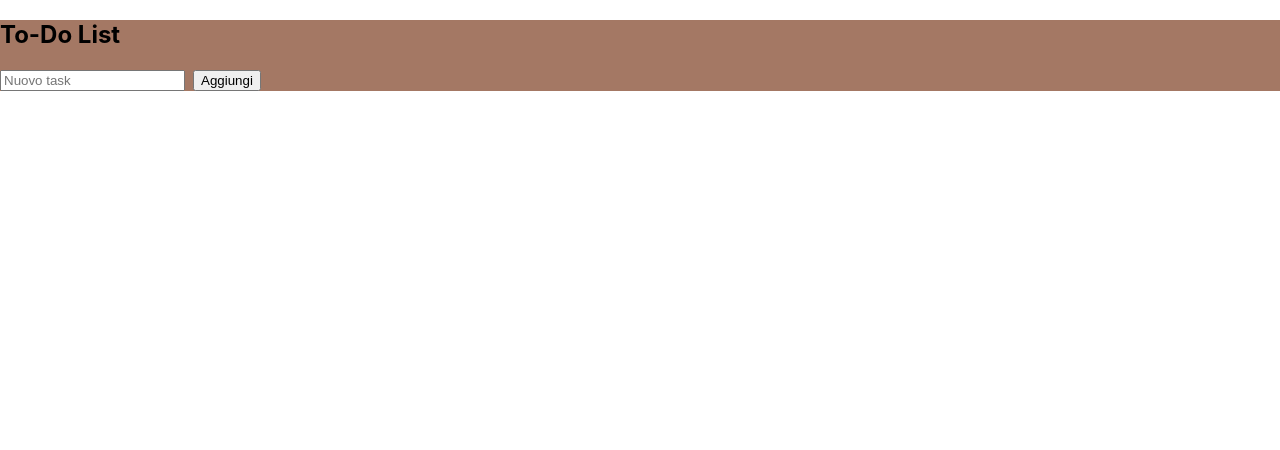
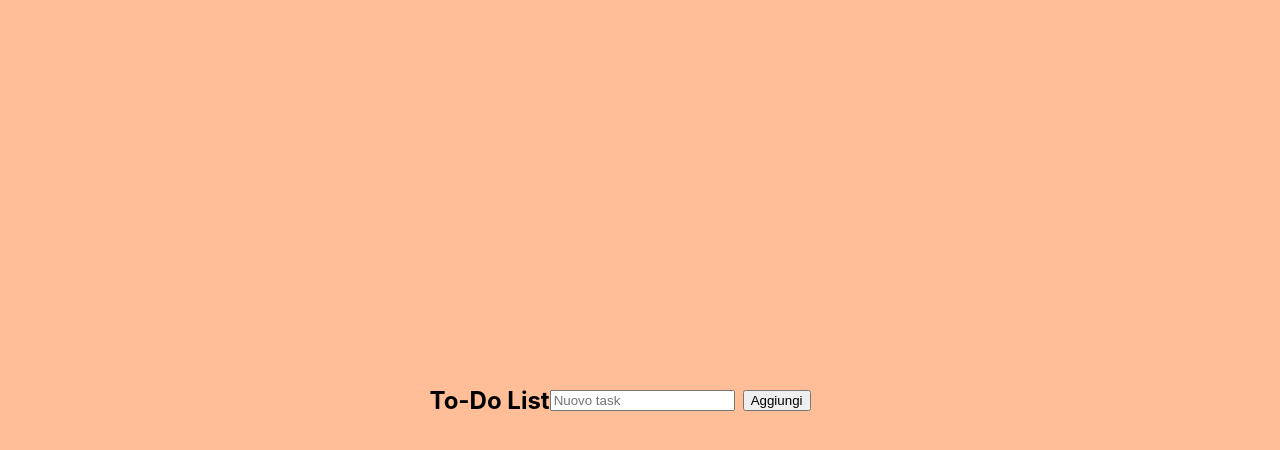
Before and after one commit to armandocacace/todo_list, a React (Create React App) app: page / in a window 1280 px wide. Shown: the top 450 px of the page. Built offline with nearby package versions, Linux system fonts and the light colour scheme.

Commit message:
Update App.css

```diff
--- a/src/App.css
+++ b/src/App.css
@@ -3,7 +3,11 @@
 }
 
 .div {
-  background-color: #A47864;
+  background-color: #FFBE98;
+  display: flex;
+  justify-content: center;
+  align-items: center;
+  height: 100vh;
 }
 .App-logo {
   height: 40vmin;
```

◇ ◇ ◇ ◇ ◇

WORK TO BE COMPLETED: All of the material must be given again exactly, though no picture may appear in the copy.

SOLVED PROBLEM:
Before and after one commit to armandocacace/todo_list, a React (Create React App) app: page / in a window 1280 px wide. Shown: the top 450 px of the page. Built offline with nearby package versions, Linux system fonts and the light colour scheme.

Commit message:
Update App.css

```diff
--- a/src/App.css
+++ b/src/App.css
@@ -3,7 +3,11 @@
 }
 
 .div {
-  background-color: #A47864;
+  background-color: #FFBE98;
+  display: flex;
+  justify-content: center;
+  align-items: center;
+  height: 100vh;
 }
 .App-logo {
   height: 40vmin;
```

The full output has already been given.